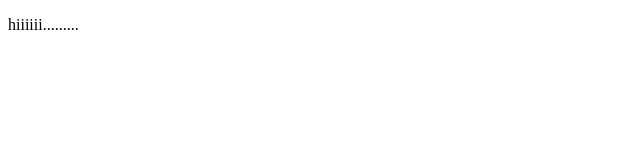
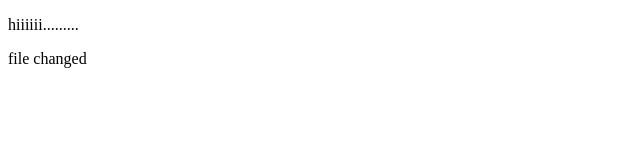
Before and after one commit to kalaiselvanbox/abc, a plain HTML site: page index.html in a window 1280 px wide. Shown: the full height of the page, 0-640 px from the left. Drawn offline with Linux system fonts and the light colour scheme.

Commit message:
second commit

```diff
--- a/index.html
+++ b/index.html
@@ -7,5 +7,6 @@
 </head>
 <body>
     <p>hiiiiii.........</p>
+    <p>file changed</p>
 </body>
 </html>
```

☆ ☆ ☆

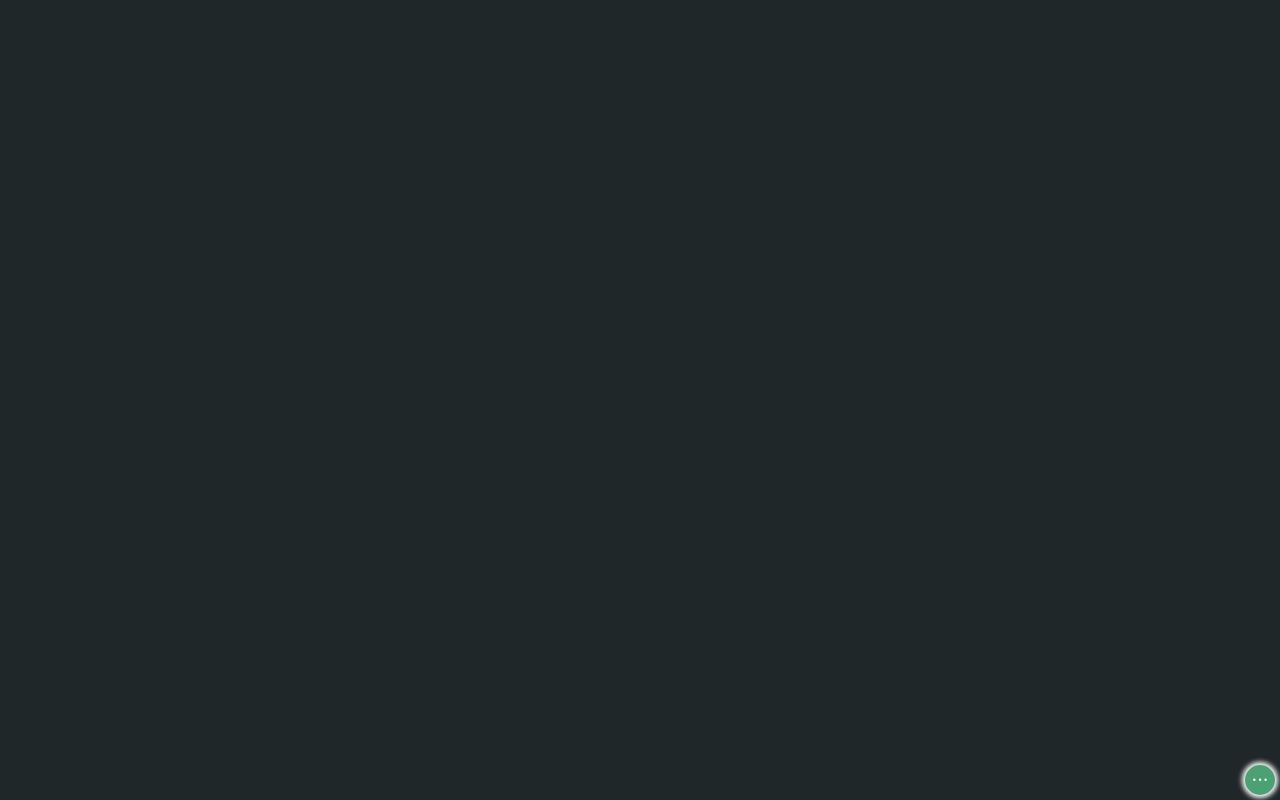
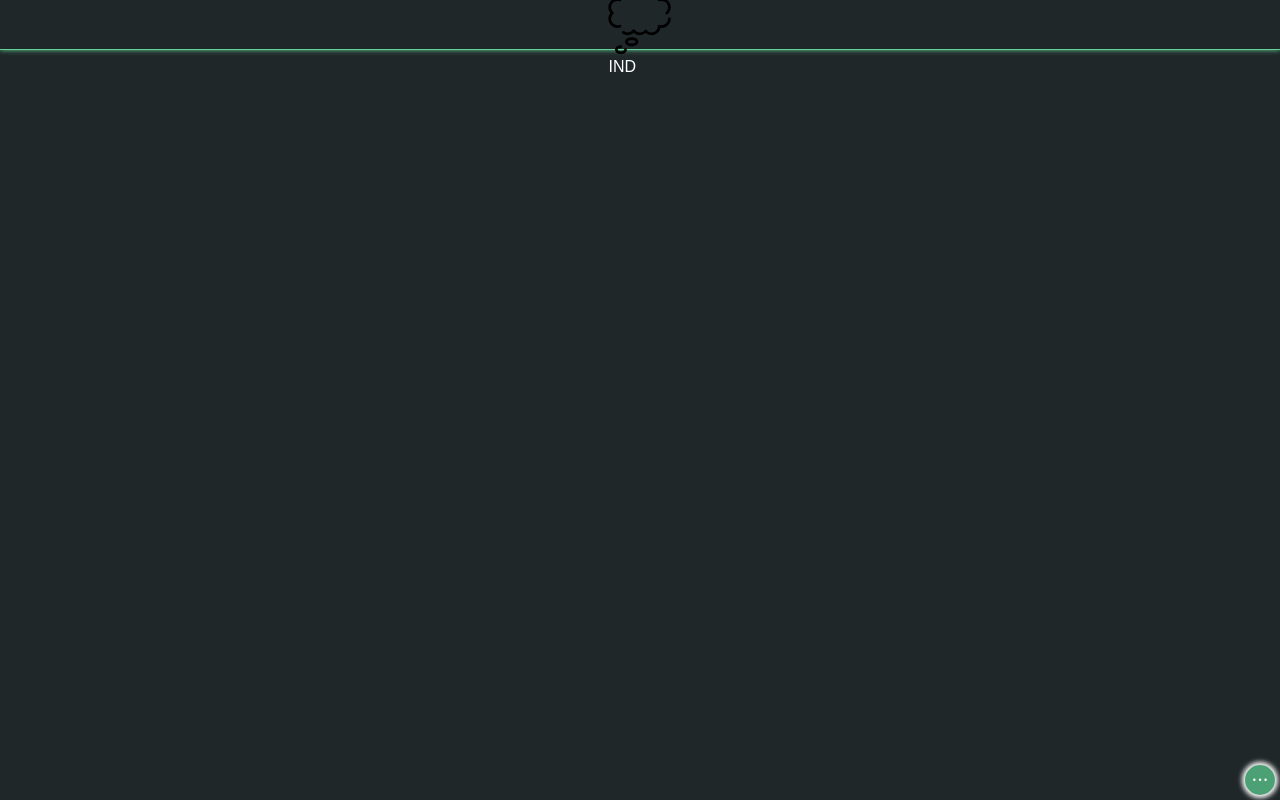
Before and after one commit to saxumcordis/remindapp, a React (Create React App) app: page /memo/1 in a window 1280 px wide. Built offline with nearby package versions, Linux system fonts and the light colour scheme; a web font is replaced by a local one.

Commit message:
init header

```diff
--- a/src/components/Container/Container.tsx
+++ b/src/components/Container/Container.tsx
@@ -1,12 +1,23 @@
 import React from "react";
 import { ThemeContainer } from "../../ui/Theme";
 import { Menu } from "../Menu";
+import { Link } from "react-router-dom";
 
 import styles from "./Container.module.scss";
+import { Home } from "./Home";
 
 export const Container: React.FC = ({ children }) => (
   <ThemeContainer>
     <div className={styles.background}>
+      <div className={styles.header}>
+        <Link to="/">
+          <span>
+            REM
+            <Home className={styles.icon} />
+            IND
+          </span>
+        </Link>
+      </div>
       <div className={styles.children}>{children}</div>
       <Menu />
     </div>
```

☆ ☆ ☆

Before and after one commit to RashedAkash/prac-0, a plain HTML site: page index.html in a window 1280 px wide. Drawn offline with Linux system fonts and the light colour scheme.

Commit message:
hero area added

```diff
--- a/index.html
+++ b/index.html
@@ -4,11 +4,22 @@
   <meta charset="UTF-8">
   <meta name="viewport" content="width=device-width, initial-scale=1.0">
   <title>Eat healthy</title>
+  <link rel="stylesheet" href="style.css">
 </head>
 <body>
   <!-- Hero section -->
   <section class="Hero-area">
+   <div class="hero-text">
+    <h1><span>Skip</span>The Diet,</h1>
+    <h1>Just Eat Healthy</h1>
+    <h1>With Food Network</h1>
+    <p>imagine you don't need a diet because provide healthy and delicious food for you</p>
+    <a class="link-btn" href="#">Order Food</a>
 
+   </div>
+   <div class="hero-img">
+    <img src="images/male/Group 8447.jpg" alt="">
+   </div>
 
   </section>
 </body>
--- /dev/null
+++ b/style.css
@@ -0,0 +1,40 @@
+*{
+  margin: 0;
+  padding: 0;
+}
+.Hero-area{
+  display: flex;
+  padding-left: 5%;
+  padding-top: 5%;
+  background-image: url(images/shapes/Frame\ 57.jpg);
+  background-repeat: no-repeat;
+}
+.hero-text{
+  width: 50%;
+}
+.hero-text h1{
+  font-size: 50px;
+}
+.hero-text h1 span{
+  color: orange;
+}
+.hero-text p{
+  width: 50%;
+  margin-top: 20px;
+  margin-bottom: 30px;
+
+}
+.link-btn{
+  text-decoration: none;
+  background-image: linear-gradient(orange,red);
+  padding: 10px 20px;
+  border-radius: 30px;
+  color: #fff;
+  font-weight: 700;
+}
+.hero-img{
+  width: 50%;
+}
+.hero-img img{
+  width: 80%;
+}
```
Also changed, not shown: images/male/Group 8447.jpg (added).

☆ ☆ ☆

→ ASSIGNMENT:
What lines in the material above include "from"? Copy every one of them.

→ RESPONSE BOX:
Before and after one commit to kalaiselvanbox/abc, a plain HTML site: page index.html in a window 1280 px wide. Shown: the full height of the page, 0-640 px from the left. Drawn offline with Linux system fonts and the light colour scheme.
 import React from "react";
 import { ThemeContainer } from "../../ui/Theme";
 import { Menu } from "../Menu";
+import { Link } from "react-router-dom";
 import styles from "./Container.module.scss";
+import { Home } from "./Home";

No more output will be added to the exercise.